# YOUR OBJECTIVE
Below are the entries; set down each of them exactly.

RECORDS FOR THE TASK Start Marker

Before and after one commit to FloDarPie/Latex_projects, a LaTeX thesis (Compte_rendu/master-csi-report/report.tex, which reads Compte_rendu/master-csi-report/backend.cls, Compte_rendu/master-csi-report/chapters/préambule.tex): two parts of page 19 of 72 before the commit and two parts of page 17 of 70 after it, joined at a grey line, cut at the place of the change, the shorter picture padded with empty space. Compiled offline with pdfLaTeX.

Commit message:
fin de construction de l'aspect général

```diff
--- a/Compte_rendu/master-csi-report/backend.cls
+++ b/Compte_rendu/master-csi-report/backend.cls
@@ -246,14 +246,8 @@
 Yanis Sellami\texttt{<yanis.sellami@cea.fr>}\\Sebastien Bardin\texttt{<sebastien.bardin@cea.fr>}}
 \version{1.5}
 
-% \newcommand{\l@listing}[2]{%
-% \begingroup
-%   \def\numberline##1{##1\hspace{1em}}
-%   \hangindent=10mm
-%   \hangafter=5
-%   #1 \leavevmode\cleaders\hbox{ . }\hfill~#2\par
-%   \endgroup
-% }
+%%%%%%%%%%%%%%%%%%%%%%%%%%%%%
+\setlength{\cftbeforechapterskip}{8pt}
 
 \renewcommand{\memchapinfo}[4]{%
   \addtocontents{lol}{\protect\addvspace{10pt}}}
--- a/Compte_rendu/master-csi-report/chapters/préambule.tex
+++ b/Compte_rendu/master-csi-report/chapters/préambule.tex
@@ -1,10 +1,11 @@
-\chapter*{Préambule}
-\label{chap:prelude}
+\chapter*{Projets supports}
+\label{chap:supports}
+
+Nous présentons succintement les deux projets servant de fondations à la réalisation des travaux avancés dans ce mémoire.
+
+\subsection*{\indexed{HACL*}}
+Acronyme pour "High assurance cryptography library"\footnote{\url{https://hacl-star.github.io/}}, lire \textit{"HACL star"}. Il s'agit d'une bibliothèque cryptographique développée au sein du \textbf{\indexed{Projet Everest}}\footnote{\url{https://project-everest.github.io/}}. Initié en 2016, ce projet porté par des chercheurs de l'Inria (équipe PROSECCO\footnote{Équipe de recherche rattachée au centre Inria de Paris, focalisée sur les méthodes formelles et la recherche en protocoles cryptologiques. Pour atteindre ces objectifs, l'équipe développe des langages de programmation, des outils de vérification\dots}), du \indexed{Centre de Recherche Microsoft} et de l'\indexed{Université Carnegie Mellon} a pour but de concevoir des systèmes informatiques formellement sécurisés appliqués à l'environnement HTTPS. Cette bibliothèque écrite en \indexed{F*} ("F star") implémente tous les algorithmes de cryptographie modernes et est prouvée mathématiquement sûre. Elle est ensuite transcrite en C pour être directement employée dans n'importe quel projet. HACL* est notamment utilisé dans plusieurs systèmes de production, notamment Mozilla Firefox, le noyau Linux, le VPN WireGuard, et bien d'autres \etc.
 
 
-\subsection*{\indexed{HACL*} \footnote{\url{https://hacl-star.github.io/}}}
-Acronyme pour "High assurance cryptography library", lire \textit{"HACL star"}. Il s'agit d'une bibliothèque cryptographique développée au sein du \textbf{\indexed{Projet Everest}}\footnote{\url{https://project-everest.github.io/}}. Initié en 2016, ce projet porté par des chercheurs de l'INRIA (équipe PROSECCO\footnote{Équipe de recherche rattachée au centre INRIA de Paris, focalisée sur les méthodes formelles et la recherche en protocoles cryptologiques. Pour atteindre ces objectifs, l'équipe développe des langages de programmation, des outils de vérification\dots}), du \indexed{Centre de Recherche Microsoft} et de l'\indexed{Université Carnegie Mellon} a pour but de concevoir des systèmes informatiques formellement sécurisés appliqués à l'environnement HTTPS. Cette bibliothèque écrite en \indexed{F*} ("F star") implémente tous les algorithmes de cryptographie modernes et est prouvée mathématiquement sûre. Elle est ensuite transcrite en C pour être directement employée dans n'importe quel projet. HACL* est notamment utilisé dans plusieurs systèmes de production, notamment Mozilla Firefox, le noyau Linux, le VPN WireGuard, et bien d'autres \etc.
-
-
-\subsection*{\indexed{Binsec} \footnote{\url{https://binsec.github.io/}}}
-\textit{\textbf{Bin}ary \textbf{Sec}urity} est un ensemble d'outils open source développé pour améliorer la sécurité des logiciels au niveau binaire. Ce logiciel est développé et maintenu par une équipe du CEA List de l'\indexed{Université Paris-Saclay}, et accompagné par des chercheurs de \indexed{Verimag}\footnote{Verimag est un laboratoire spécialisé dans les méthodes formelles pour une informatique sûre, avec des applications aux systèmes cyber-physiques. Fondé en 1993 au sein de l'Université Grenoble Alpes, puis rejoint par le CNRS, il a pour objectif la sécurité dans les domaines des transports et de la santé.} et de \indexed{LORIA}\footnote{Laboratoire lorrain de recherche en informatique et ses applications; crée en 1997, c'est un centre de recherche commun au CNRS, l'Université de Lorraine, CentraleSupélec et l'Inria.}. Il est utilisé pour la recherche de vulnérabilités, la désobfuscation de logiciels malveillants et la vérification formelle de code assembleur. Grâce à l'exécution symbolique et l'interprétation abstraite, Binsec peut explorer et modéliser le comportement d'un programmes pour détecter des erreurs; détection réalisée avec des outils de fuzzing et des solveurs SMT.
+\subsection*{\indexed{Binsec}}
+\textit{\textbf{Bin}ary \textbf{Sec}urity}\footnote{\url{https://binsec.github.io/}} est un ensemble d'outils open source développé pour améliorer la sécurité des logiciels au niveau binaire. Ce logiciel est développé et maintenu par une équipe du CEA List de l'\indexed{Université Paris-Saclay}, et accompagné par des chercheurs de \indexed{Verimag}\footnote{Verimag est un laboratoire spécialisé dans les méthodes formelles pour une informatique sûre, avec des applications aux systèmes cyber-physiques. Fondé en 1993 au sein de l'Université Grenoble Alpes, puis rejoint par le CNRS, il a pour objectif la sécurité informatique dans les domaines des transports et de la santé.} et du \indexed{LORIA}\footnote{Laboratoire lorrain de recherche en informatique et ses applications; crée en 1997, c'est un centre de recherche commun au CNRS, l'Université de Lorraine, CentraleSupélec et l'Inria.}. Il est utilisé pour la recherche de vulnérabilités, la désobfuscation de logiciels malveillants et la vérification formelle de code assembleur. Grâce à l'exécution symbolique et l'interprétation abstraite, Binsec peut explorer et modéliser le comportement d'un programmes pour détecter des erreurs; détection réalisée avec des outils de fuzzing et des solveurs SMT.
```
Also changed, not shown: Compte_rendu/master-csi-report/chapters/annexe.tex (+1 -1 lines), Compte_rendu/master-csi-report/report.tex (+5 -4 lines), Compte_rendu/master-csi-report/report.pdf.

RECORDS FOR THE TASK End Marker

# RESPONSE AREA
Before and after one commit to FloDarPie/Latex_projects, a LaTeX thesis (Compte_rendu/master-csi-report/report.tex, which reads Compte_rendu/master-csi-report/backend.cls, Compte_rendu/master-csi-report/chapters/préambule.tex): two parts of page 19 of 72 before the commit and two parts of page 17 of 70 after it, joined at a grey line, cut at the place of the change, the shorter picture padded with empty space. Compiled offline with pdfLaTeX.

Commit message:
fin de construction de l'aspect général

```diff
--- a/Compte_rendu/master-csi-report/backend.cls
+++ b/Compte_rendu/master-csi-report/backend.cls
@@ -246,14 +246,8 @@
 Yanis Sellami\texttt{<yanis.sellami@cea.fr>}\\Sebastien Bardin\texttt{<sebastien.bardin@cea.fr>}}
 \version{1.5}
 
-% \newcommand{\l@listing}[2]{%
-% \begingroup
-%   \def\numberline##1{##1\hspace{1em}}
-%   \hangindent=10mm
-%   \hangafter=5
-%   #1 \leavevmode\cleaders\hbox{ . }\hfill~#2\par
-%   \endgroup
-% }
+%%%%%%%%%%%%%%%%%%%%%%%%%%%%%
+\setlength{\cftbeforechapterskip}{8pt}
 
 \renewcommand{\memchapinfo}[4]{%
   \addtocontents{lol}{\protect\addvspace{10pt}}}
--- a/Compte_rendu/master-csi-report/chapters/préambule.tex
+++ b/Compte_rendu/master-csi-report/chapters/préambule.tex
@@ -1,10 +1,11 @@
-\chapter*{Préambule}
-\label{chap:prelude}
+\chapter*{Projets supports}
+\label{chap:supports}
+
+Nous présentons succintement les deux projets servant de fondations à la réalisation des travaux avancés dans ce mémoire.
+
+\subsection*{\indexed{HACL*}}
+Acronyme pour "High assurance cryptography library"\footnote{\url{https://hacl-star.github.io/}}, lire \textit{"HACL star"}. Il s'agit d'une bibliothèque cryptographique développée au sein du \textbf{\indexed{Projet Everest}}\footnote{\url{https://project-everest.github.io/}}. Initié en 2016, ce projet porté par des chercheurs de l'Inria (équipe PROSECCO\footnote{Équipe de recherche rattachée au centre Inria de Paris, focalisée sur les méthodes formelles et la recherche en protocoles cryptologiques. Pour atteindre ces objectifs, l'équipe développe des langages de programmation, des outils de vérification\dots}), du \indexed{Centre de Recherche Microsoft} et de l'\indexed{Université Carnegie Mellon} a pour but de concevoir des systèmes informatiques formellement sécurisés appliqués à l'environnement HTTPS. Cette bibliothèque écrite en \indexed{F*} ("F star") implémente tous les algorithmes de cryptographie modernes et est prouvée mathématiquement sûre. Elle est ensuite transcrite en C pour être directement employée dans n'importe quel projet. HACL* est notamment utilisé dans plusieurs systèmes de production, notamment Mozilla Firefox, le noyau Linux, le VPN WireGuard, et bien d'autres \etc.
 
 
-\subsection*{\indexed{HACL*} \footnote{\url{https://hacl-star.github.io/}}}
-Acronyme pour "High assurance cryptography library", lire \textit{"HACL star"}. Il s'agit d'une bibliothèque cryptographique développée au sein du \textbf{\indexed{Projet Everest}}\footnote{\url{https://project-everest.github.io/}}. Initié en 2016, ce projet porté par des chercheurs de l'INRIA (équipe PROSECCO\footnote{Équipe de recherche rattachée au centre INRIA de Paris, focalisée sur les méthodes formelles et la recherche en protocoles cryptologiques. Pour atteindre ces objectifs, l'équipe développe des langages de programmation, des outils de vérification\dots}), du \indexed{Centre de Recherche Microsoft} et de l'\indexed{Université Carnegie Mellon} a pour but de concevoir des systèmes informatiques formellement sécurisés appliqués à l'environnement HTTPS. Cette bibliothèque écrite en \indexed{F*} ("F star") implémente tous les algorithmes de cryptographie modernes et est prouvée mathématiquement sûre. Elle est ensuite transcrite en C pour être directement employée dans n'importe quel projet. HACL* est notamment utilisé dans plusieurs systèmes de production, notamment Mozilla Firefox, le noyau Linux, le VPN WireGuard, et bien d'autres \etc.
-
-
-\subsection*{\indexed{Binsec} \footnote{\url{https://binsec.github.io/}}}
-\textit{\textbf{Bin}ary \textbf{Sec}urity} est un ensemble d'outils open source développé pour améliorer la sécurité des logiciels au niveau binaire. Ce logiciel est développé et maintenu par une équipe du CEA List de l'\indexed{Université Paris-Saclay}, et accompagné par des chercheurs de \indexed{Verimag}\footnote{Verimag est un laboratoire spécialisé dans les méthodes formelles pour une informatique sûre, avec des applications aux systèmes cyber-physiques. Fondé en 1993 au sein de l'Université Grenoble Alpes, puis rejoint par le CNRS, il a pour objectif la sécurité dans les domaines des transports et de la santé.} et de \indexed{LORIA}\footnote{Laboratoire lorrain de recherche en informatique et ses applications; crée en 1997, c'est un centre de recherche commun au CNRS, l'Université de Lorraine, CentraleSupélec et l'Inria.}. Il est utilisé pour la recherche de vulnérabilités, la désobfuscation de logiciels malveillants et la vérification formelle de code assembleur. Grâce à l'exécution symbolique et l'interprétation abstraite, Binsec peut explorer et modéliser le comportement d'un programmes pour détecter des erreurs; détection réalisée avec des outils de fuzzing et des solveurs SMT.
+\subsection*{\indexed{Binsec}}
+\textit{\textbf{Bin}ary \textbf{Sec}urity}\footnote{\url{https://binsec.github.io/}} est un ensemble d'outils open source développé pour améliorer la sécurité des logiciels au niveau binaire. Ce logiciel est développé et maintenu par une équipe du CEA List de l'\indexed{Université Paris-Saclay}, et accompagné par des chercheurs de \indexed{Verimag}\footnote{Verimag est un laboratoire spécialisé dans les méthodes formelles pour une informatique sûre, avec des applications aux systèmes cyber-physiques. Fondé en 1993 au sein de l'Université Grenoble Alpes, puis rejoint par le CNRS, il a pour objectif la sécurité informatique dans les domaines des transports et de la santé.} et du \indexed{LORIA}\footnote{Laboratoire lorrain de recherche en informatique et ses applications; crée en 1997, c'est un centre de recherche commun au CNRS, l'Université de Lorraine, CentraleSupélec et l'Inria.}. Il est utilisé pour la recherche de vulnérabilités, la désobfuscation de logiciels malveillants et la vérification formelle de code assembleur. Grâce à l'exécution symbolique et l'interprétation abstraite, Binsec peut explorer et modéliser le comportement d'un programmes pour détecter des erreurs; détection réalisée avec des outils de fuzzing et des solveurs SMT.
```
Also changed, not shown: Compte_rendu/master-csi-report/chapters/annexe.tex (+1 -1 lines), Compte_rendu/master-csi-report/report.tex (+5 -4 lines), Compte_rendu/master-csi-report/report.pdf.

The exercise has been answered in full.